Portland and Nashville are roughly the same size and growing at the same rate, but in the early 1960’s when revolts against unwanted highway construction began to break out in cities all across the U.S., Portland was one of those cities. But it became especially noteworthy for taking federal funds that had been meant for highways and appropriating them for other things, like transit. In 1971, former Oregon Governor Tom McCall signed the ‘bike bill’ to appropriate 1 percent of all highway funds be spent on making roads and new infrastructure accessible to cyclists and pedestrians.
Portland, Oregon celebrated rather quietly that there were no bicycle/ motorist fatalities in 2013.

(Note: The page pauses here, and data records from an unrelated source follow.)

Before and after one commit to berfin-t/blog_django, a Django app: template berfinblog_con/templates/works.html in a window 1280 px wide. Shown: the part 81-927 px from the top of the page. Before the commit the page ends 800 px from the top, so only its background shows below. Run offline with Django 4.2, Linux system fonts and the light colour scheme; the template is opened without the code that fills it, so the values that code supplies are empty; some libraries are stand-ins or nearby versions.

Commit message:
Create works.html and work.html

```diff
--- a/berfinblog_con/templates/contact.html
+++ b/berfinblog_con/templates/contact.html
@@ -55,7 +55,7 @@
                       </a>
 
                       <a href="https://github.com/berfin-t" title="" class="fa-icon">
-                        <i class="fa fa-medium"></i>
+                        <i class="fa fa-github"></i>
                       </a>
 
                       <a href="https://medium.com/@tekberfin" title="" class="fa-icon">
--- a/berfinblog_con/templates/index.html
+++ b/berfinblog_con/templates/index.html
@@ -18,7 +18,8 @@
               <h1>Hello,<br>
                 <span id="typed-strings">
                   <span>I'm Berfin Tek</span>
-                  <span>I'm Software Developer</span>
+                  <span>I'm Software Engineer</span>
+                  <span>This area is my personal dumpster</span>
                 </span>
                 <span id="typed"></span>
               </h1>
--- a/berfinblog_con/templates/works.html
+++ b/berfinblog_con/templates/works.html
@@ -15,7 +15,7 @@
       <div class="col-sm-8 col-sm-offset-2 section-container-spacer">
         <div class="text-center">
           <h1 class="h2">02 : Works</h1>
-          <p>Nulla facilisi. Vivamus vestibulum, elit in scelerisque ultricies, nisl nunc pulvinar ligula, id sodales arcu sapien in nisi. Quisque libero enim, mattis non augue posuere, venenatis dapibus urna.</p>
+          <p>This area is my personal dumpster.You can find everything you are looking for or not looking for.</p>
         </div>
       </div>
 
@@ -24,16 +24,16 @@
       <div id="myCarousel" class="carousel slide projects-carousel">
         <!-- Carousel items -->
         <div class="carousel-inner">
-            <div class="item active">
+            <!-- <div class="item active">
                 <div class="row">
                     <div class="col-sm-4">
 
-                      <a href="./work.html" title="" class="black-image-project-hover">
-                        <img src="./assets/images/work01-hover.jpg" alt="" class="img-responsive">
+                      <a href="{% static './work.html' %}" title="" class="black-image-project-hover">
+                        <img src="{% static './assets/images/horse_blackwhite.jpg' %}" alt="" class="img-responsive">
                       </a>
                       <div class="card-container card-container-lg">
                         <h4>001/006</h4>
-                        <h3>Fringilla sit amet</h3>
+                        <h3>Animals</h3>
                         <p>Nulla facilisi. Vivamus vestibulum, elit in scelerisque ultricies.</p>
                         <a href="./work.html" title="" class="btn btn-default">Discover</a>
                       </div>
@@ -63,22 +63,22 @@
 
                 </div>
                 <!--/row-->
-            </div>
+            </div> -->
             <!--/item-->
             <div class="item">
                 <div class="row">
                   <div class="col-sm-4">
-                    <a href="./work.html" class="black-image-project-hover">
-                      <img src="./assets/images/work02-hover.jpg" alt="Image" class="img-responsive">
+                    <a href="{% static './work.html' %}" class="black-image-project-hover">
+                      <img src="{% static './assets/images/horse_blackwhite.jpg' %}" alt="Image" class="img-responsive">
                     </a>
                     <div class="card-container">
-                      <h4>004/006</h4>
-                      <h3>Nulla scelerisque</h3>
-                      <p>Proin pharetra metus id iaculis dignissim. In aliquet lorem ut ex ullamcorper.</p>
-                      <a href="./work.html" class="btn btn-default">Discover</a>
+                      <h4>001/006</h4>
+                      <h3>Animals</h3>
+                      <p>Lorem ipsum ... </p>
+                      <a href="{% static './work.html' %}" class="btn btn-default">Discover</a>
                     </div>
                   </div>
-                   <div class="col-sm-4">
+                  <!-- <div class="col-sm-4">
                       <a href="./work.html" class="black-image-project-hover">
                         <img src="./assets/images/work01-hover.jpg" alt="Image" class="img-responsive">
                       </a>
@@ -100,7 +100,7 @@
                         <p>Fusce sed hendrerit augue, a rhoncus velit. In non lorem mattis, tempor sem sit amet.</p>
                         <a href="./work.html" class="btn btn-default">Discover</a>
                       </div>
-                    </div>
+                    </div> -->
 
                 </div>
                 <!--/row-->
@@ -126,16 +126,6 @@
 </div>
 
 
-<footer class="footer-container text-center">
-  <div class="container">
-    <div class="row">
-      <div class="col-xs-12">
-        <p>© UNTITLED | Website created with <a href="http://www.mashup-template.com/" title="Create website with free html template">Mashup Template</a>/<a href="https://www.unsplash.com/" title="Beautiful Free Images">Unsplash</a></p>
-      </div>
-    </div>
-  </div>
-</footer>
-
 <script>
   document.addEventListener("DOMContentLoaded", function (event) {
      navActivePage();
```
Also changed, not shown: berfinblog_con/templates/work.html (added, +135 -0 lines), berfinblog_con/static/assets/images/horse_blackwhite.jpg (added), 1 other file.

In 2010, Portland had recorded daily commuter cycling increases of 225 percent from 2001. The total numbers of daily cycling commuters is almost 20,000 traveling over the four area bridges and close to 40,000 for non bridge traffic. Portland’s total population is about 600,000 people in the city center, so that means roughly 10 percent of the population uses bicycles to commute on a daily basis. Nashville could potentially face a dramatic rise in cyclist/ motorist incidents if the number of cycling commuters approaches even a quarter of the cyclists daily commuting in Portland, Oregon.
The cycling numbers are unavailable for Nashville because we have not embraced cycling as an alternate means of transport until recently.
But there may be another reason why cycling is not as popular here as in Portland.
The area of Portland is 133.4 sqare miles, with 4,375 people per square mile. But Nashville is much more spread out. Nashville covers an area of 475.1 square miles, or 1,265 people per square mile. At a density of less than one-sixth of Portland, it makes sense to drive versus cycle – unless you are willing to also train for the olympics while commuting to your job in Cool Springs from East Nashville – a 40-mile round trip.
Fortunately, Nashville’s Mayor Dean has set a goal of connecting all of the Greenways, a common strategy for municipalities to provide safe cycling away from developed highway arteries already dedicated to automobile travel.
The following Google cycling maps shows us how far Nashville has to go.
The longer distances to connect communities should not be ignored because cities like Washington D.C. have successfully connected The University of Maryland, Reston, Va and Arlington, Va. which encompasses an area almost equivalent to the greater Nashville metro area.
By Tom Cooper